» **WORK TO BE COMPLETED**: Determine how many lines in the records hold "index", and give that number with nothing added.

» **DATA TO USE**:
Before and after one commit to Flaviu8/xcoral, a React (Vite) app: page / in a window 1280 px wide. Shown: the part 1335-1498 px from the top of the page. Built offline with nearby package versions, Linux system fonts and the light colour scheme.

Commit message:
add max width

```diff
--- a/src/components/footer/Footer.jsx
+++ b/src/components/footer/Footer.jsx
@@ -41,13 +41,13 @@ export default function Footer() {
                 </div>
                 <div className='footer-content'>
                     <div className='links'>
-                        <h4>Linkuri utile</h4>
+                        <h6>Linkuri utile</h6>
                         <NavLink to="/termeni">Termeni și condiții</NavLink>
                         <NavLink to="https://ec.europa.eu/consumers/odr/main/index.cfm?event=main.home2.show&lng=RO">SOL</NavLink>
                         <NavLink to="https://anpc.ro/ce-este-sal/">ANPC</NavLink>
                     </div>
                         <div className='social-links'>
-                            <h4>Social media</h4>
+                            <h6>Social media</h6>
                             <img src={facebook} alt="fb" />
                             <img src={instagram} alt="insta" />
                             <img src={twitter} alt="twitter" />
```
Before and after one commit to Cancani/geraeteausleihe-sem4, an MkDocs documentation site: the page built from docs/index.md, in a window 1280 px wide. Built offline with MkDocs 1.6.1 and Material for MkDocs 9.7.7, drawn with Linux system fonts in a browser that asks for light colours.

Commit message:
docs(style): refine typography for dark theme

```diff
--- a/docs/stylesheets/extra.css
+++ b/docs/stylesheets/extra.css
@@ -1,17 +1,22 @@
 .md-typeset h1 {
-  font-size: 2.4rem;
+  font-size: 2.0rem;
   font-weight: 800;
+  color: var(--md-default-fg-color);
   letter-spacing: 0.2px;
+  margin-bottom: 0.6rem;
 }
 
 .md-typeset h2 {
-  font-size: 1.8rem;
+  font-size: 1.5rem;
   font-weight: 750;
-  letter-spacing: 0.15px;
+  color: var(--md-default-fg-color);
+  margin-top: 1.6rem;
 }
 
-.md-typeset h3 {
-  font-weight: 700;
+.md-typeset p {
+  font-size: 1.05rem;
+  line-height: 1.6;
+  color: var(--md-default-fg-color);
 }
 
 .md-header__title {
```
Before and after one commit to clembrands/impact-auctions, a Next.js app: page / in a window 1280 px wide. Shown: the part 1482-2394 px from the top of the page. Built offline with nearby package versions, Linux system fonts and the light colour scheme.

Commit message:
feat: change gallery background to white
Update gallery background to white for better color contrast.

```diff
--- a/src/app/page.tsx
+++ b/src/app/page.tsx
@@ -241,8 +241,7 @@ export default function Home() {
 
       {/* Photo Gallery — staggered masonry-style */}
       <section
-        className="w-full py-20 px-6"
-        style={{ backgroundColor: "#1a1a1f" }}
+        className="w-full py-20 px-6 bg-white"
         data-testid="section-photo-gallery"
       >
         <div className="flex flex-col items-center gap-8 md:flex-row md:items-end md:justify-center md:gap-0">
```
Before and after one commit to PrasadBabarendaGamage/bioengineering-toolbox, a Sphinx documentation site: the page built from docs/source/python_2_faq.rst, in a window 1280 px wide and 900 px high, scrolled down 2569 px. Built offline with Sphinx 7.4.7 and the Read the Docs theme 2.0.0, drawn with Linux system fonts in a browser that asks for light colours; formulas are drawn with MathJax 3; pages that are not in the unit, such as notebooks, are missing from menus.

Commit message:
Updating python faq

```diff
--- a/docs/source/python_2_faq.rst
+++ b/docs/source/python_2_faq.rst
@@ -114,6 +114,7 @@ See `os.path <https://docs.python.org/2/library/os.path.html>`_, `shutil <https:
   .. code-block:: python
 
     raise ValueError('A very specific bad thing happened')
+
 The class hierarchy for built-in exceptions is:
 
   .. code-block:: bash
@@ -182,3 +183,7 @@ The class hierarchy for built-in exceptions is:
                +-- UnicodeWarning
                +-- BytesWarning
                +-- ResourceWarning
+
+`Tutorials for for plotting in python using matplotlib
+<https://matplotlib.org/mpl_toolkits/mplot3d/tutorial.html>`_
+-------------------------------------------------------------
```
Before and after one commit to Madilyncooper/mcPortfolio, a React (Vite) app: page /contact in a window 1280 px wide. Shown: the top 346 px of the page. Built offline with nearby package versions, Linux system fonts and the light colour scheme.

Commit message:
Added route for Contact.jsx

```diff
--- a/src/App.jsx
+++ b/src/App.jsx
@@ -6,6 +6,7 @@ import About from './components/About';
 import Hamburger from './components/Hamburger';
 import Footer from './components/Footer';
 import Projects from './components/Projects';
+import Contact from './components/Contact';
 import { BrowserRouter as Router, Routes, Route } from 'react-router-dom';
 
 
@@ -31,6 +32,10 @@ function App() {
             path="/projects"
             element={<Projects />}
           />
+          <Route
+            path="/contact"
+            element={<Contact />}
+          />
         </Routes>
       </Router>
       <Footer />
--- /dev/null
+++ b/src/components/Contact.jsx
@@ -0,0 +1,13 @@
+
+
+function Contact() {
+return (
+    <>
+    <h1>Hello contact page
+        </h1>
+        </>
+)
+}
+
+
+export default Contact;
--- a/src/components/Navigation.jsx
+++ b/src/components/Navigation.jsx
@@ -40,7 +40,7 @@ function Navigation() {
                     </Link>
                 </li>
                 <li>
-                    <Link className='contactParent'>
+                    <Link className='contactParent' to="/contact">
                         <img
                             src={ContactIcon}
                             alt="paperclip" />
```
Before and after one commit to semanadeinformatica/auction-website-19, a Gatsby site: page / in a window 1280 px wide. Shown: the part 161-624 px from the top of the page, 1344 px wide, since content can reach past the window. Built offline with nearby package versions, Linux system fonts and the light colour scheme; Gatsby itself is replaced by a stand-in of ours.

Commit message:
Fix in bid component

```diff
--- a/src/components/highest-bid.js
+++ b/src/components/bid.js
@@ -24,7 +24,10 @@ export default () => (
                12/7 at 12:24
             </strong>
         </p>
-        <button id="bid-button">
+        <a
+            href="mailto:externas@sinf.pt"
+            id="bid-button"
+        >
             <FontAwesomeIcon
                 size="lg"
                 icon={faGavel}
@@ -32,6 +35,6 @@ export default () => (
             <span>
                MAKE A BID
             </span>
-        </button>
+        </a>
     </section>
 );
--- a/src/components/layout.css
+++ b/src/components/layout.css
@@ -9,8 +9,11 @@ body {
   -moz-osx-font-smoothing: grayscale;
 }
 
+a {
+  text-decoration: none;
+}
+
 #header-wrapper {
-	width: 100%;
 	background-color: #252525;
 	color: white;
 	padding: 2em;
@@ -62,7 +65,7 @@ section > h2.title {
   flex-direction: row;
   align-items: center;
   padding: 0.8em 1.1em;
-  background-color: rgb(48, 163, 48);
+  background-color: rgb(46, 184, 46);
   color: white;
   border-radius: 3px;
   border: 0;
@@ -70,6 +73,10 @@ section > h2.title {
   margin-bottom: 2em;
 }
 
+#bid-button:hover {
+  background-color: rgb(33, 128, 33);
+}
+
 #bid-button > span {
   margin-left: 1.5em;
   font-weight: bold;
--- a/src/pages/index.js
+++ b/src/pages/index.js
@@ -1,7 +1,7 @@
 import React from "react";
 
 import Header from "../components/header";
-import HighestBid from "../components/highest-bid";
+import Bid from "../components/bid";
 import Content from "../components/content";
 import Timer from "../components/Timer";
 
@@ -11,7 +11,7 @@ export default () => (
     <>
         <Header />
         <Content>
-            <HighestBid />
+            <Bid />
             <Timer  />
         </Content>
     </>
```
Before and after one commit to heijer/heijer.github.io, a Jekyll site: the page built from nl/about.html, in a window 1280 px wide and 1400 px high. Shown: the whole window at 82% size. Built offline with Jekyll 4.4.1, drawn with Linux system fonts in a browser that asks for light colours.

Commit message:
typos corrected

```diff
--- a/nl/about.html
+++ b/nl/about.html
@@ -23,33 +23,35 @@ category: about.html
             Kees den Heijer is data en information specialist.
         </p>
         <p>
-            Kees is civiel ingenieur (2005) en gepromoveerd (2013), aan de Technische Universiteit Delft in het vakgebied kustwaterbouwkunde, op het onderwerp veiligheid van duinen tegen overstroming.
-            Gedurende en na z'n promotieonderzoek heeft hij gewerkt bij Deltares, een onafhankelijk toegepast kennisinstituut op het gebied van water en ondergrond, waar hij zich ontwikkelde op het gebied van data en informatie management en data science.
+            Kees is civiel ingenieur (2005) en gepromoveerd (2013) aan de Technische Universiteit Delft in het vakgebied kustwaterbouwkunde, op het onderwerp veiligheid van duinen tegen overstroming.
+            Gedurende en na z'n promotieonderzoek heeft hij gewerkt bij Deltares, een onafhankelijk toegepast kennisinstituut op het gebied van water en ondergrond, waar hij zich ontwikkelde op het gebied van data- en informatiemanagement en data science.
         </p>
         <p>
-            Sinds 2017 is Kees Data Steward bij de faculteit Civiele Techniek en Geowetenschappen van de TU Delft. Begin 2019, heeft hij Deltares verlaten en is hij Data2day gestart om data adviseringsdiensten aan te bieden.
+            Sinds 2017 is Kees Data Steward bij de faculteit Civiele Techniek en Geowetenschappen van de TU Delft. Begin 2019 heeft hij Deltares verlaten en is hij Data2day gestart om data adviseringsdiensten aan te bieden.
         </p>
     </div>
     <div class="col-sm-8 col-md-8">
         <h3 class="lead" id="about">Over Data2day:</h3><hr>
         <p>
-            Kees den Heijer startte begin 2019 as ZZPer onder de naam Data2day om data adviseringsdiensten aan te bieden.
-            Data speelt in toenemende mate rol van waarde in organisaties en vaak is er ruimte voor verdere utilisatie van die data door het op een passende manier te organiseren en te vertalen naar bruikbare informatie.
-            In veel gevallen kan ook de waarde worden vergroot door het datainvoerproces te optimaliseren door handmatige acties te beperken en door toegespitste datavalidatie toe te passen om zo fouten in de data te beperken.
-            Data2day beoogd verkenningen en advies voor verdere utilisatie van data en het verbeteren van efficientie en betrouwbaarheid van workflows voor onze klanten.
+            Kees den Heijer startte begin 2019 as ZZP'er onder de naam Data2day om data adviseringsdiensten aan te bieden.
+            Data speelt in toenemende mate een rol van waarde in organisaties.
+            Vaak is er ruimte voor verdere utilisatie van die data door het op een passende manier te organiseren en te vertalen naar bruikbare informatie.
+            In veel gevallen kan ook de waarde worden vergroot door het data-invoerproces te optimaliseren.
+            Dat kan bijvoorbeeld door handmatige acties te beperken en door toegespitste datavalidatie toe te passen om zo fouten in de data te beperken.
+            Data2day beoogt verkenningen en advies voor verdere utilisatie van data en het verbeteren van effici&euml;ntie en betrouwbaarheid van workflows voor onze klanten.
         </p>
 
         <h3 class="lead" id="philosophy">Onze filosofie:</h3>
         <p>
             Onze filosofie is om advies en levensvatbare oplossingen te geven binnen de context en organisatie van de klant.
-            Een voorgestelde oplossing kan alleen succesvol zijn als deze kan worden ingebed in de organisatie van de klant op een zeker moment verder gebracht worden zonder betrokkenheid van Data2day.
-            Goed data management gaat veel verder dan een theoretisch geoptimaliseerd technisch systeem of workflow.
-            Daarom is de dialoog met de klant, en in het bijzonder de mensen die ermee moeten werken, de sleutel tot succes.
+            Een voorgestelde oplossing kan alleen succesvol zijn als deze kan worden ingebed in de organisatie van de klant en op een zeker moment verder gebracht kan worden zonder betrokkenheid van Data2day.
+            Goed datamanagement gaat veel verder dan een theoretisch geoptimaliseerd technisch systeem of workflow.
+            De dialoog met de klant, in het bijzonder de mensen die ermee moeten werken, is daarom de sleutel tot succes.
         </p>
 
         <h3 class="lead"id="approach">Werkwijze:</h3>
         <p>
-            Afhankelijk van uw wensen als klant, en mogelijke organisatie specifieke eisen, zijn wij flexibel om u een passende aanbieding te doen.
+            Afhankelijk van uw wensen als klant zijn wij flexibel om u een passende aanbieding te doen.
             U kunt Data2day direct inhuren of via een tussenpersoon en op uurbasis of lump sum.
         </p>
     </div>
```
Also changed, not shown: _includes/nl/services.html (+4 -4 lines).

» **PROBLEM SOLUTION**: 4